The opening track, “Teeth and Claws,” is characteristic of the sound of The Cult with Astbury’s simple lyrics and Boris’ swooping riffs. Although the lyrics are hard to decipher, the point is not the words themselves but the strength with which they are sung. There’s a very obvious Danzig vibe and whether or not this is on purpose doesn’t seem to matter as much as driving beat that holds the entire song together.
“We Are Witches,” is arguably the weakest on the entire EP. Boris in the background could easily be replaced by any other group with less artistic mastery and it would remain the same. Astbury’s weighted voice is replaced by something higher that does not at all fit into the drone of the music and is too obtrusive.
“Rain” is a cover of a classic Cult track. While the original feels dated and saturated with its 80s formula, the Boris and Ian Astbury version adds new life with a new vocalist: Wata, Boris’s guitarist. In contrast to Astbury, her voice is lofty and is sometimes lost amidst the wail of the guitars until it becomes and instrument by itself. But there’s nothing particularly new about the song and serves only as an update of a classic. Not bad, but not great either.

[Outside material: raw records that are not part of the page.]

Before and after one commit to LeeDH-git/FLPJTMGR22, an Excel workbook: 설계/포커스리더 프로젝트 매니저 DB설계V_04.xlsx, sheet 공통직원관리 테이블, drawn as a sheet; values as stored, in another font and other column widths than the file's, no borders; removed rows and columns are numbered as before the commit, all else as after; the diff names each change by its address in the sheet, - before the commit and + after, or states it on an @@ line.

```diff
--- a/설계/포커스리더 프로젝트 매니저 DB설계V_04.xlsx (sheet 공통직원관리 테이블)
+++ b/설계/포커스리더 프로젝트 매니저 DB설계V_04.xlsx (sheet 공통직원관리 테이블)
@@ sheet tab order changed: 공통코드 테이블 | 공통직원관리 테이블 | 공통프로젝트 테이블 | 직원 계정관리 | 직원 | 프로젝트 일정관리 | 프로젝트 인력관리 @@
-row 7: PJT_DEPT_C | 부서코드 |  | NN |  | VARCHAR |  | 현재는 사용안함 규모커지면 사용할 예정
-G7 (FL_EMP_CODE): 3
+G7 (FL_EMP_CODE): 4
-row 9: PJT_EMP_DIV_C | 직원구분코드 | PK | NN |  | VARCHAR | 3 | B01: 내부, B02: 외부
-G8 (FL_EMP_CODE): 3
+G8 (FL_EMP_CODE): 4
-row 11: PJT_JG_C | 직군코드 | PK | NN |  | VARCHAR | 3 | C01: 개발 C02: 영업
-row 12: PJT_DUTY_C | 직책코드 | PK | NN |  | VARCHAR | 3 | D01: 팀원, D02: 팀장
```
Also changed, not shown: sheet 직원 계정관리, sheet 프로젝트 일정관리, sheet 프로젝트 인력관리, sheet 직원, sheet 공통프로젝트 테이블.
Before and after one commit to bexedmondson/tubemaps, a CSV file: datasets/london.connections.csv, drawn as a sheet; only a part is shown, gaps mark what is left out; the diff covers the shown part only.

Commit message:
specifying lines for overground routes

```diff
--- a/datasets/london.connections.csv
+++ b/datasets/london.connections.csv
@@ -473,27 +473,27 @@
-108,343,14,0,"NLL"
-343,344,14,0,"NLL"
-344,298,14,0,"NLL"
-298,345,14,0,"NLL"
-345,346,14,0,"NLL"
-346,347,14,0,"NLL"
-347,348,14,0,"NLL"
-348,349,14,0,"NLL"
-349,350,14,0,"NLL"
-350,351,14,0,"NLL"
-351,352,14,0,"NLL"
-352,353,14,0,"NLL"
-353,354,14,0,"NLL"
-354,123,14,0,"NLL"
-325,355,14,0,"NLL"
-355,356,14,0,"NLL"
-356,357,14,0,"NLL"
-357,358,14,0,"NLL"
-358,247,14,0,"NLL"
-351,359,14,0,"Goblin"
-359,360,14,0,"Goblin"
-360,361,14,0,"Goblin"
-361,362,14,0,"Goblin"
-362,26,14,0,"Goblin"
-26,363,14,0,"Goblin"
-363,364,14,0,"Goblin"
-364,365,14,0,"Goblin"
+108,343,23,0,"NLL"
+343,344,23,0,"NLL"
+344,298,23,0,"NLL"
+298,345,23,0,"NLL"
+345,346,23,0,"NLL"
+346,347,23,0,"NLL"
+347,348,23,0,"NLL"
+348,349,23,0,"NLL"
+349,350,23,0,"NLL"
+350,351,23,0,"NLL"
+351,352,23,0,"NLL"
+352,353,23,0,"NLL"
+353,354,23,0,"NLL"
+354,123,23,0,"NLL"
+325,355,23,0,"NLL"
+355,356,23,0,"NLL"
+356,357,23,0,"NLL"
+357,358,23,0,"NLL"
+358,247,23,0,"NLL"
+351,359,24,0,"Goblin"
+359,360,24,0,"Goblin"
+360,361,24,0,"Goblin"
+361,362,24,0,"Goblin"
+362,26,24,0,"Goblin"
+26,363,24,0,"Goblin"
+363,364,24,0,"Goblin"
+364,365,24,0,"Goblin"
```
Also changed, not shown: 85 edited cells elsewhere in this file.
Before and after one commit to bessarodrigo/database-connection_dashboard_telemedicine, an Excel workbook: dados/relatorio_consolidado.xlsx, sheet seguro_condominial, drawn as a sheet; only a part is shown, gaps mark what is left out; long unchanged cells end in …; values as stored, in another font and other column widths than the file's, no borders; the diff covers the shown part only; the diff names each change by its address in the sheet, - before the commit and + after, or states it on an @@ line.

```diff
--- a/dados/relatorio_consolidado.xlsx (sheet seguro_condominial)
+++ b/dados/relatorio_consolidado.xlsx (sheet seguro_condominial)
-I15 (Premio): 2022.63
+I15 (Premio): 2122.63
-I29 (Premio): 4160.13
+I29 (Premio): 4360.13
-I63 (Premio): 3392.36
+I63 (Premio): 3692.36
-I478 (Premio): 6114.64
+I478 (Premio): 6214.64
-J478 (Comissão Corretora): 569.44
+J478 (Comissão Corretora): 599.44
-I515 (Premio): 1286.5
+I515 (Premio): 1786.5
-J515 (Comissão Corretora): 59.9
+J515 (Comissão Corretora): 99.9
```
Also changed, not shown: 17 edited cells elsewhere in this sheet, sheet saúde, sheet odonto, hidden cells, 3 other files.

The final track, “Magickal Child,” is far more distinctive of the music that Boris is regarded for. On its own, the instrumentation is likely to be found on a previous album, relying heavily on distortion and a specific pattern. Astbury’s vocals fit perfectly along with the hum of the music, filling in the spaces in the best combination the EP has to offer.
BXI is an album that is better listened to when one doesn’t think too hard about who the contributors are. It’s leans more on the formula of The Cult than with Boris’ distinct style, sacrificing one for the other at times. This doesn’t render the album bad, however, merely a new direction in exploring music. Those seeking a less formulaic approach of music should check out Boris’ collaborations with Sunn O))) or Merzbow. For now, BXI remains a solid EP that is comfortable, but nothing genre-bending. – Sarah Luca
“Teeth and Claws”